Utility poles were first used in the mid-19th century — over 150 years ago. It should be no surprise that the industry has changed since that time: cables are thicker and are often made of optical fibers instead of copper allowing them to carry higher voltages, for example. This improvement, and many more, is all thanks to the implementation of new technology.
While new technology can (and has) helped advance utility poles themselves, as well as their capabilities, new technology can also be used to advance the management of the utility poles and efficiency of joint use processes. Keep reading to learn how technological developments in the digital age can be used in the utility industry.
Digital Asset Records
From utility pole and asset inventories to joint use partner contracts, records that were once maintained via paper, can now be stored digitally. We are not talking about mere spreadsheets, today there are comprehensive joint use notification systems that are designed specifically for the management of utility poles, conduit, cell tower and other similar assets.
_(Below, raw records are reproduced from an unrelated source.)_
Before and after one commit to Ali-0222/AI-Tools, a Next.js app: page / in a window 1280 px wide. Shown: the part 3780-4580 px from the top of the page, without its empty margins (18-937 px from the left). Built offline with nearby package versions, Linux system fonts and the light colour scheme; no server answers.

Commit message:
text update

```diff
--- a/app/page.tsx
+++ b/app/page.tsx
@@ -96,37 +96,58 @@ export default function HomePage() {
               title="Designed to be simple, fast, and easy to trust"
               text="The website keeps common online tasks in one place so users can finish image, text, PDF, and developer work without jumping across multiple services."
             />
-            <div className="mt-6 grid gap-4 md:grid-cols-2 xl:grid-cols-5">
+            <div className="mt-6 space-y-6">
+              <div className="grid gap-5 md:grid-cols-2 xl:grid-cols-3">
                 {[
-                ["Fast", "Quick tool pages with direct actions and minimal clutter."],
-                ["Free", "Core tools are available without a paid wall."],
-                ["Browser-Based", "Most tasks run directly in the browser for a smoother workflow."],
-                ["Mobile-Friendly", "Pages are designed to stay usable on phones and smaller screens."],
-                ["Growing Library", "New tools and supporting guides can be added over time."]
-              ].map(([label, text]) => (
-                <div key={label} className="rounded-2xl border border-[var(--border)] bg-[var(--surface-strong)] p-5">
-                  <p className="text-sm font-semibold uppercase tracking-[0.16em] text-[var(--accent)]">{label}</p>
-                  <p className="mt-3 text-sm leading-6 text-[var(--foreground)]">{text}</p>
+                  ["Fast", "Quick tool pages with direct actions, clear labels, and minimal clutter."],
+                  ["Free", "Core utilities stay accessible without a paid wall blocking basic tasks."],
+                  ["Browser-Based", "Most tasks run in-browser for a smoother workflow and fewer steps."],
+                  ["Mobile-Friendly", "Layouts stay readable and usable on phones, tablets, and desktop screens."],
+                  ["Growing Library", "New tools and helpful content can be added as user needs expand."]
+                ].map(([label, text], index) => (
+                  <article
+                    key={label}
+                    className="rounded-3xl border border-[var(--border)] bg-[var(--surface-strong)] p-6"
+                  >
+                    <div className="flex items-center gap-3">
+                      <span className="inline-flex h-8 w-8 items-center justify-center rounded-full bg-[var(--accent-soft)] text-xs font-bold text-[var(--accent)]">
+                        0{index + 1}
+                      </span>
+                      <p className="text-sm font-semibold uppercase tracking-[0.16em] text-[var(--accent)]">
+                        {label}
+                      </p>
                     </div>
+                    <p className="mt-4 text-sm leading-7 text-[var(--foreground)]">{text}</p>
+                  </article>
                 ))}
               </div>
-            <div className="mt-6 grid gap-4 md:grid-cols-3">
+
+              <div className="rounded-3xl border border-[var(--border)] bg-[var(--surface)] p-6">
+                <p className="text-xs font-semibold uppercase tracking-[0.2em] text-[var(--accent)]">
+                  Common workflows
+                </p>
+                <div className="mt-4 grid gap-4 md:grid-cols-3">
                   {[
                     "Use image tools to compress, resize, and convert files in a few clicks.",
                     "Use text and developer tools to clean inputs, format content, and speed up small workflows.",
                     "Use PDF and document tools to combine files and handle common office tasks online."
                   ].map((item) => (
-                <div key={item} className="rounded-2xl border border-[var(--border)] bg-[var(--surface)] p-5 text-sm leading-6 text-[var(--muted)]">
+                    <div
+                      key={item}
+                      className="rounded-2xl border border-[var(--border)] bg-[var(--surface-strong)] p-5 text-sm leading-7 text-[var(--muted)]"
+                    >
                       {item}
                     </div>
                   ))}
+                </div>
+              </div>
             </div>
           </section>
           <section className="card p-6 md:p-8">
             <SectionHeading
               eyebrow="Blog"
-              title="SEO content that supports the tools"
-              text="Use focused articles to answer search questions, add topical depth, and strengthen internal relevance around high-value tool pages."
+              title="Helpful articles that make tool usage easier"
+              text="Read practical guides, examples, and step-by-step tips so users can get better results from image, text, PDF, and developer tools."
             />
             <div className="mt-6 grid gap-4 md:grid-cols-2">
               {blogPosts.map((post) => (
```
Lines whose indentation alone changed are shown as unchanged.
This allows for the safety of files and documents (paper, and the writing on it, can be destroyed by flood and fire, not to mention being simply lost or accidentally thrown away). It also allows for easier access to files.Documents can be archived through online management systems that allow users to search for particular files and retrieve them in an instant (it could take hours to find a particular document locked somewhere in a filing cabinet).
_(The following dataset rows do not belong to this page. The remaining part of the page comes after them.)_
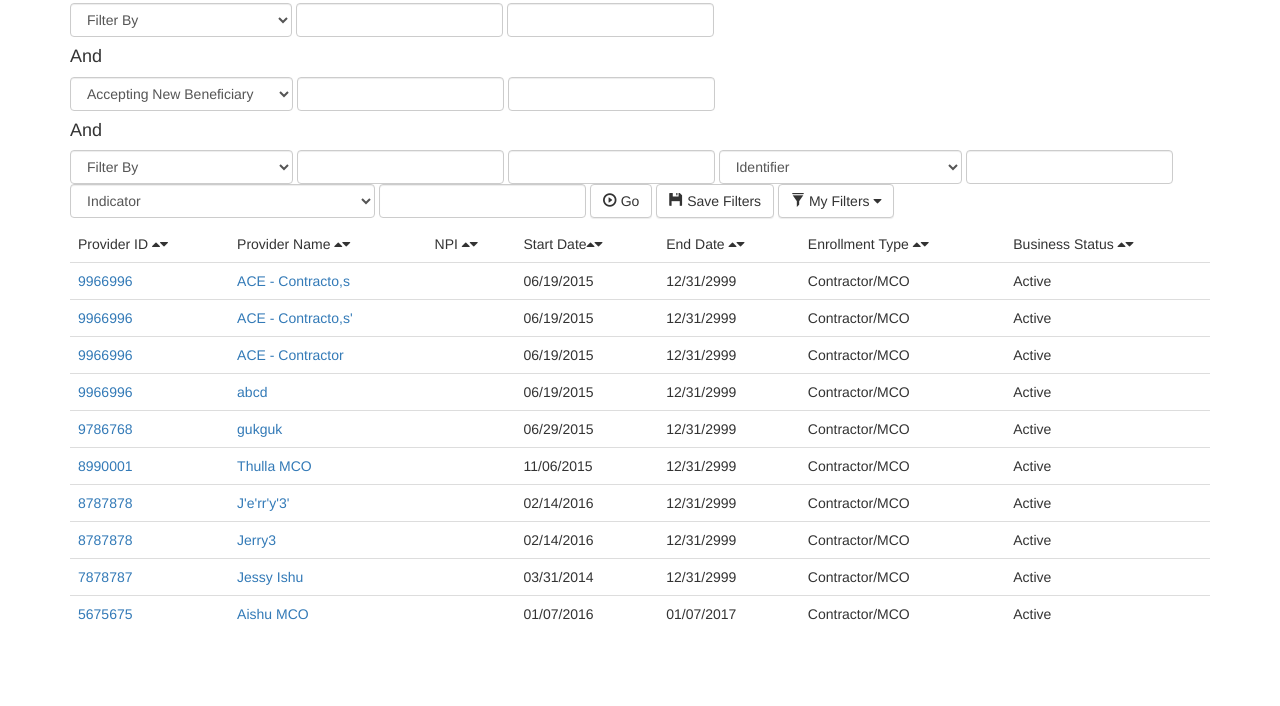
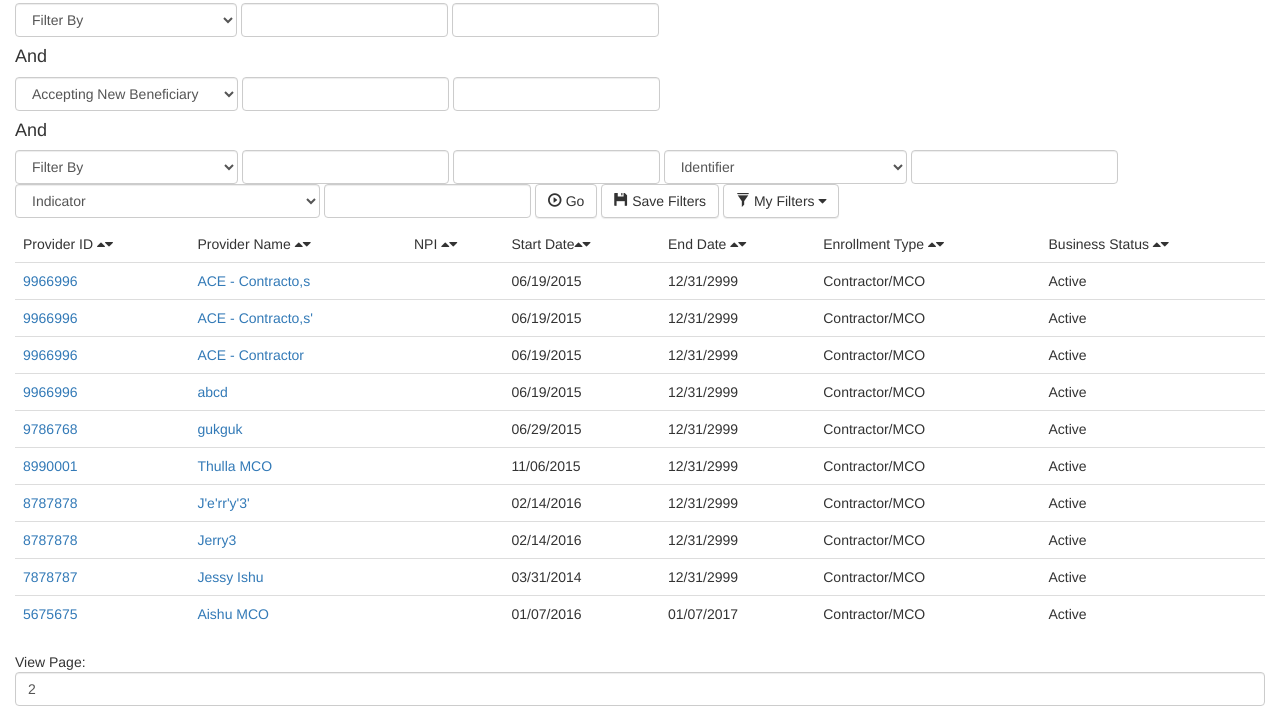
Before and after one commit to danieldanielecki/cnsi, a plain HTML site: page index.html in a window 1280 px wide. Shown: the part 281-987 px from the top of the page. Before the commit the page ends 933 px from the top, so only its background shows below. Drawn offline with Linux system fonts and the light colour scheme.

Commit message:
Fix not full section width

```diff
--- a/index.html
+++ b/index.html
@@ -139,7 +139,7 @@
 
         <!-- Main content. -->
         <section role="main">
-            <div class="container">
+            <div class="container-fluid">
                 <div class="row">
                     <!-- Close button above main section. -->
                     <button type="button" class="btn btn-default" aria-label="Close"><span class="glyphicon glyphicon-remove-sign" aria-hidden="true"></span> Close</button>
@@ -459,6 +459,7 @@
 
                 <!-- Bottom of Provider List. -->
                 <div class="bottom-provider-list">
+                    View Page: <input type="text" class="form-control" value="2">
 
                 </div>
             </div>
```
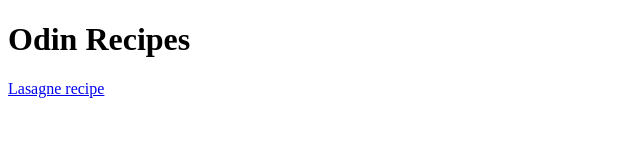
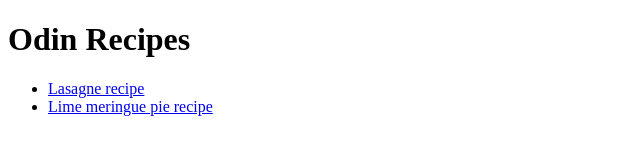
Before and after one commit to lemonslic3/odin-recipes, a plain HTML site: page index.html in a window 1280 px wide. Shown: the whole page, without its empty margins (0-640 px from the left). Drawn offline with Linux system fonts and the light colour scheme.

Commit message:
Add pie.jpg edit index.html

```diff
--- a/index.html
+++ b/index.html
@@ -8,6 +8,9 @@
 </head>
 <body>
     <h1>Odin Recipes</h1>
-    <a href="recipes/lasagne.html">Lasagne recipe</a>
+    <ul>
+      <li><a href="recipes/lasagne.html">Lasagne recipe</a></li>
+      <li><a href="recipes/lime-pie.html">Lime meringue pie recipe</a></li>
+    </ul>
 </body>
 </html>
```
Also changed, not shown: recipes/img/pie.jpg (added).
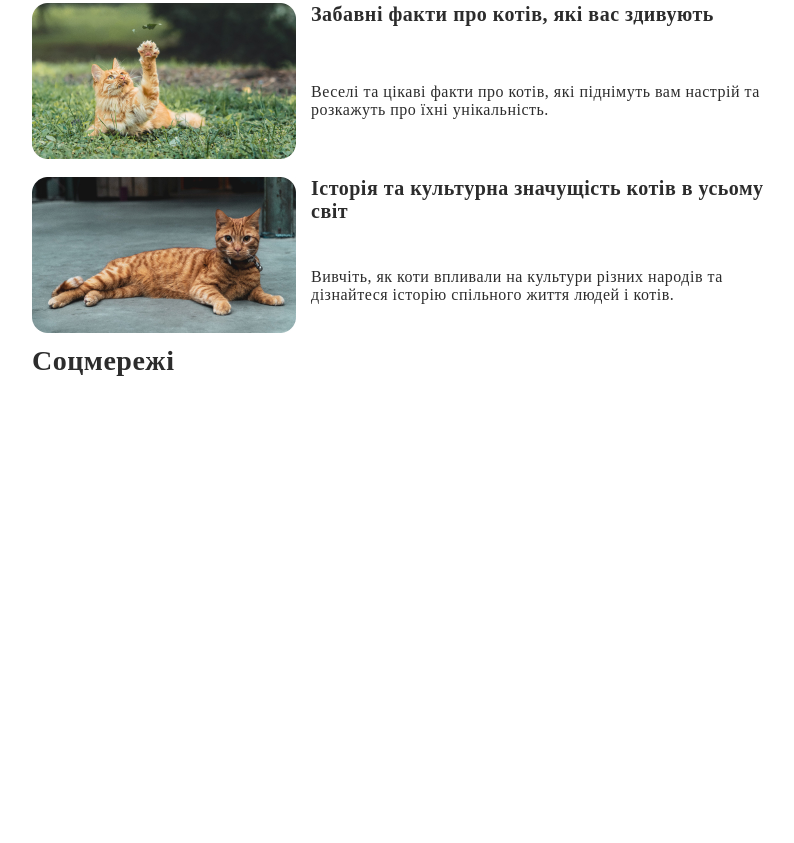
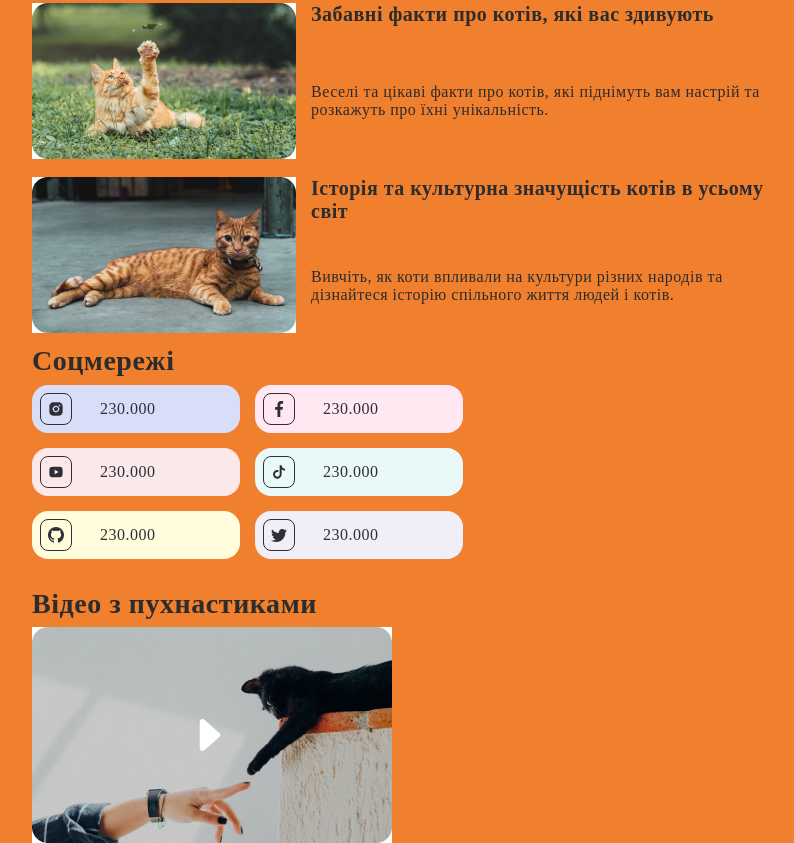
Before and after one commit to SergUserGit/css-grid-project, a plain HTML site: page index.html in a window 1280 px wide. Shown: the part 992-1835 px from the top of the page, without its empty margins (50-844 px from the left). Before the commit the page ends 1369 px from the top, so only its background shows below. Drawn offline with Linux system fonts and the light colour scheme.

Commit message:
add: end social section
add: end social section

```diff
--- a/index.html
+++ b/index.html
@@ -89,6 +89,42 @@
     <section class="socials">
       <div class="container">
         <h2 class="social-title">Соцмережі</h2>
+        <ul class="list-social">
+          <li class="item-social item-insta">
+            <img src="/images/instagram_icon.svg" alt="instagram">
+            <span class="span-social">230.000</span>
+          </li>
+          <li class="item-social item-facebook">
+            <img src="/images/facebook_icon.svg" alt="facebook_icon">
+            <span class="span-social">230.000</span>
+          </li>
+          <li class="item-social item-youtube">
+            <img src="/images/youtube_icon.svg" alt="youtube">
+            <span class="span-social">230.000</span>
+          </li>
+          <li class="item-social item-tiktok">
+            <img src="/images/tiktok_icon.svg" alt="tiktok">
+            <span class="span-social">230.000</span>
+          </li>
+          <li class="item-social item-github">
+            <img src="/images/github_icon.svg" alt="github">
+            <span class="span-social">230.000</span>
+          </li>
+          <li class="item-social item-twitter">
+            <img src="/images/twitter_icon.svg" alt="twitter">
+            <span class="span-social">230.000</span>
+          </li>
+        </ul>
+      </div>
+    </section>
+
+    <section class="video-cats">
+      <div class="container">
+        <h2 class="video-title">Відео з пухнастиками</h2>
+        <div class="group-video">
+          <img src="./images/video_cat.jpg" alt="video-cat">
+          <img class="icon_start" src="./images/start_icon.svg" alt="start-icon">
+        </div>
       </div>
     </section>
 
--- a/styles.css
+++ b/styles.css
@@ -125,4 +125,86 @@
    font-size: 28px;
    font-weight: 700;
    letter-spacing: 0.5px;
+   margin-bottom: 8px;
  }
+
+ .list-social {
+   list-style: none;
+
+   display: grid;
+
+   grid-template-columns: 208px 1fr;
+   gap: 15px;
+
+   margin-bottom: 15px;
+
+ }
+
+ .span-social {
+   font-weight: 400;
+   font-size: 16px;
+   line-height: 150%;
+   letter-spacing: 0.03em;
+   color: #2f2f37;
+ }
+
+ .item-social {
+   display: flex;
+   align-items: center;
+   justify-content: flex-start;
+   flex-direction: row;
+   gap: 28px;
+
+   border-radius: 16px;
+   padding: 8px 32px 8px 8px;
+   width: 168px;
+
+ }
+
+ .item-insta {
+   background: #d8def8;
+ }
+
+ .item-youtube {
+   background: #fae8ea;
+ }
+
+ .item-github {
+   background: #fffddc;
+ }
+
+ .item-facebook {
+   background: #ffe8f1;
+ }
+
+ .item-tiktok {
+   background: #e9f9f8;
+ }
+
+ .item-twitter {
+   background: #f2eef8;
+ }
+
+ .video-title {
+   font-weight: 700;
+   font-size: 28px;
+   line-height: 129%;
+   letter-spacing: 0.02em;
+   color: #2c2c2c;
+   margin-bottom: 5px;
+ }
+
+ body {
+   background-color: #F07F2E;
+ }
+
+ .group-video {
+   position: relative;
+   align-items: center;
+   display: flex;
+ }
+
+ .icon_start {
+   position: absolute;
+   transform: translateX(350%);
+ }
```
Also changed, not shown: images/facebook_icon.svg (added), images/github_icon.svg (added), images/instagram_icon.svg (added), images/start_icon.svg (added), images/tiktok_icon.svg (added), images/twitter_icon.svg (added), images/video_cat.jpg (added), images/youtube_icon.svg (added).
Web-based communication systems allow companies to easily communicate internally and externally, all while saving the communications in case they are needed for reference in the future, reducing paper costs and limiting a company’s eco-footprint.
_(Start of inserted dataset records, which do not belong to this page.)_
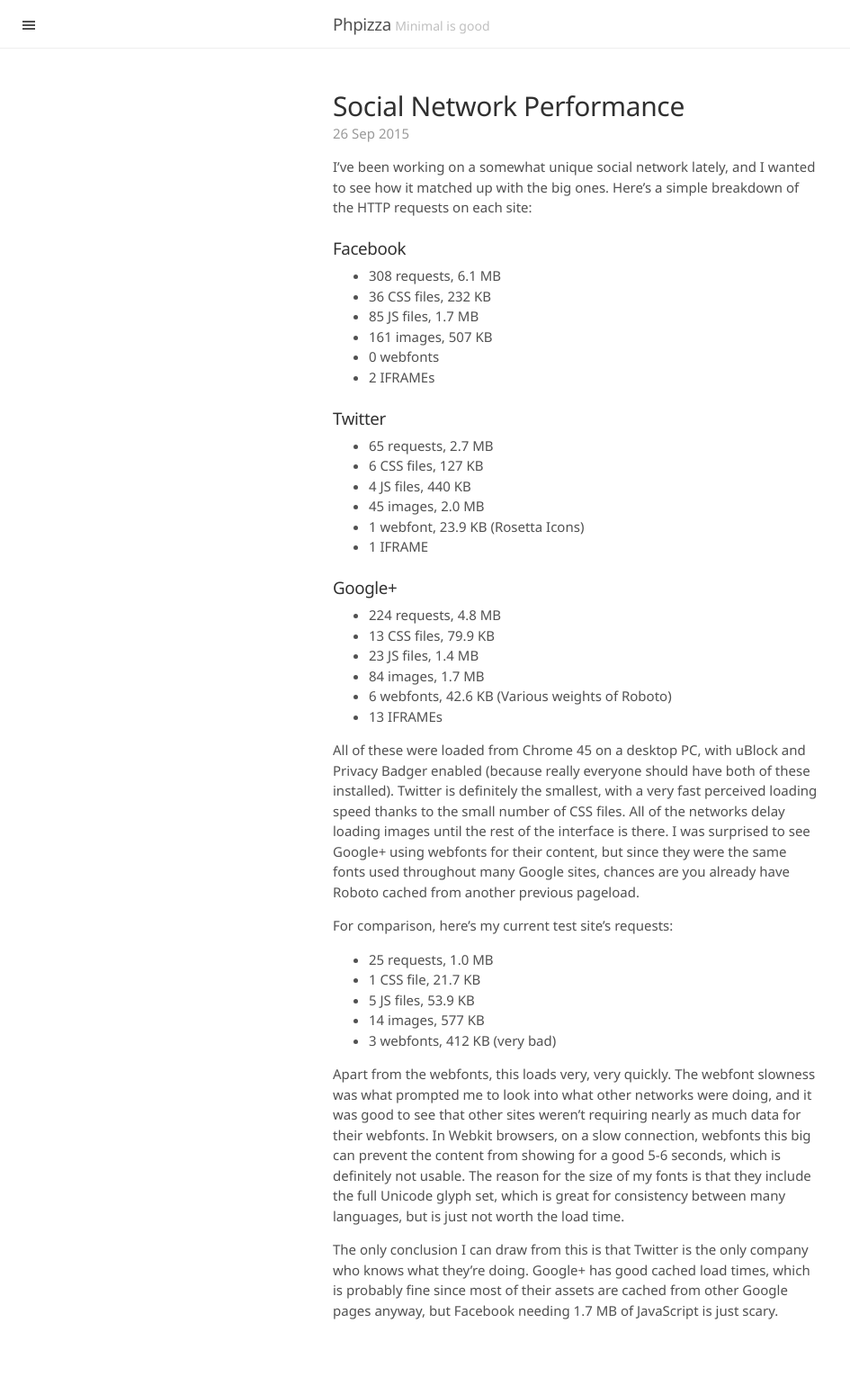
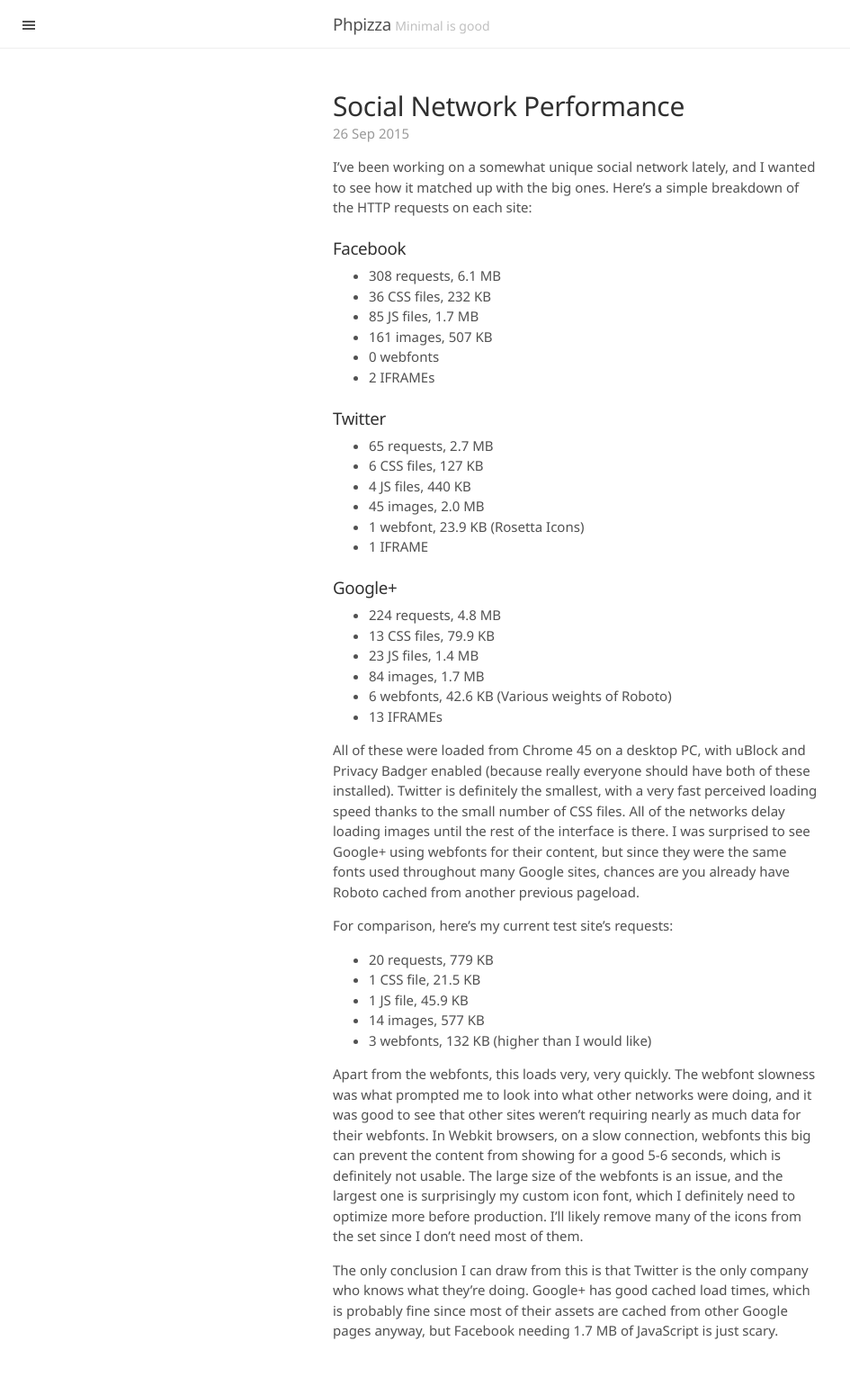
Before and after one commit to Alanaktion/alanaktion.github.io, a Jekyll site: the page built from _posts/2015-09-26-social-network-performance.md, in a window 1280 px wide. Shown: the whole page at 90% size, without its empty margins (0-945 px from the left). Built offline with Jekyll 4.4.1, drawn with Linux system fonts in a browser that asks for light colours; Markdown is read by kramdown in place of the engine named in the settings; before the commit the page ends 1527 px from its top, so only the background shows below that.

Commit message:
Updating Social Network Performance post

```diff
--- a/_posts/2015-09-26-social-network-performance.md
+++ b/_posts/2015-09-26-social-network-performance.md
@@ -34,12 +34,12 @@
 
 For comparison, here's my current test site's requests:
 
-- 25 requests, 1.0 MB
-- 1 CSS file, 21.7 KB
-- 5 JS files, 53.9 KB
+- 20 requests, 779 KB
+- 1 CSS file, 21.5 KB
+- 1 JS file, 45.9 KB
 - 14 images, 577 KB
-- 3 webfonts, 412 KB (very bad)
+- 3 webfonts, 132 KB (higher than I would like)
 
-Apart from the webfonts, this loads very, very quickly. The webfont slowness was what prompted me to look into what other networks were doing, and it was good to see that other sites weren't requiring nearly as much data for their webfonts. In Webkit browsers, on a slow connection, webfonts this big can prevent the content from showing for a good 5-6 seconds, which is definitely not usable. The reason for the size of my fonts is that they include the full Unicode glyph set, which is great for consistency between many languages, but is just not worth the load time.
+Apart from the webfonts, this loads very, very quickly. The webfont slowness was what prompted me to look into what other networks were doing, and it was good to see that other sites weren't requiring nearly as much data for their webfonts. In Webkit browsers, on a slow connection, webfonts this big can prevent the content from showing for a good 5-6 seconds, which is definitely not usable. The large size of the webfonts is an issue, and the largest one is surprisingly my custom icon font, which I definitely need to optimize more before production. I'll likely remove many of the icons from the set since I don't need most of them.
 
 The only conclusion I can draw from this is that Twitter is the only company who knows what they're doing. Google+ has good cached load times, which is probably fine since most of their assets are cached from other Google pages anyway, but Facebook needing 1.7 MB of JavaScript is just scary.
```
GPS technology allows utility workers to capture GPS coordinates (latitude and longitude) of utility poles and assets in the field in order to provide exact location information for pole inventories and repairs. It also quickens the inventory process – workers can capture location coordinated with the click of a button.
When people hear the term social media they may immediately think of catching up with their friends from high school, but social media can be a very important tool for utility companies. For example, social media, such as Twitter or Facebook is now used to provide information to customers regarding estimated power restoration times after weather systems that cause widespread outages.
Utility companies are now even embracing smart phone technology and developing apps. One such app lets users report leaning utility poles and trees growing into power lines. “The application allows users to use a smart phone to photograph the hazard and the closest utility pole number corresponding to the hazard’s location, identify its GPS coordinates, and define the hazard type from a drop-down menu.” The data will then be provided to the local utility companies for further action.1
There are many more ways than those listed here to improve utility pole management through advanced technology, and there will continue to be even more as technology advances. It is often easier to accept these new technologies when they affect the physical industry assets such as the utility poles, however, the value of technological improvements for the management of poles can be even greater.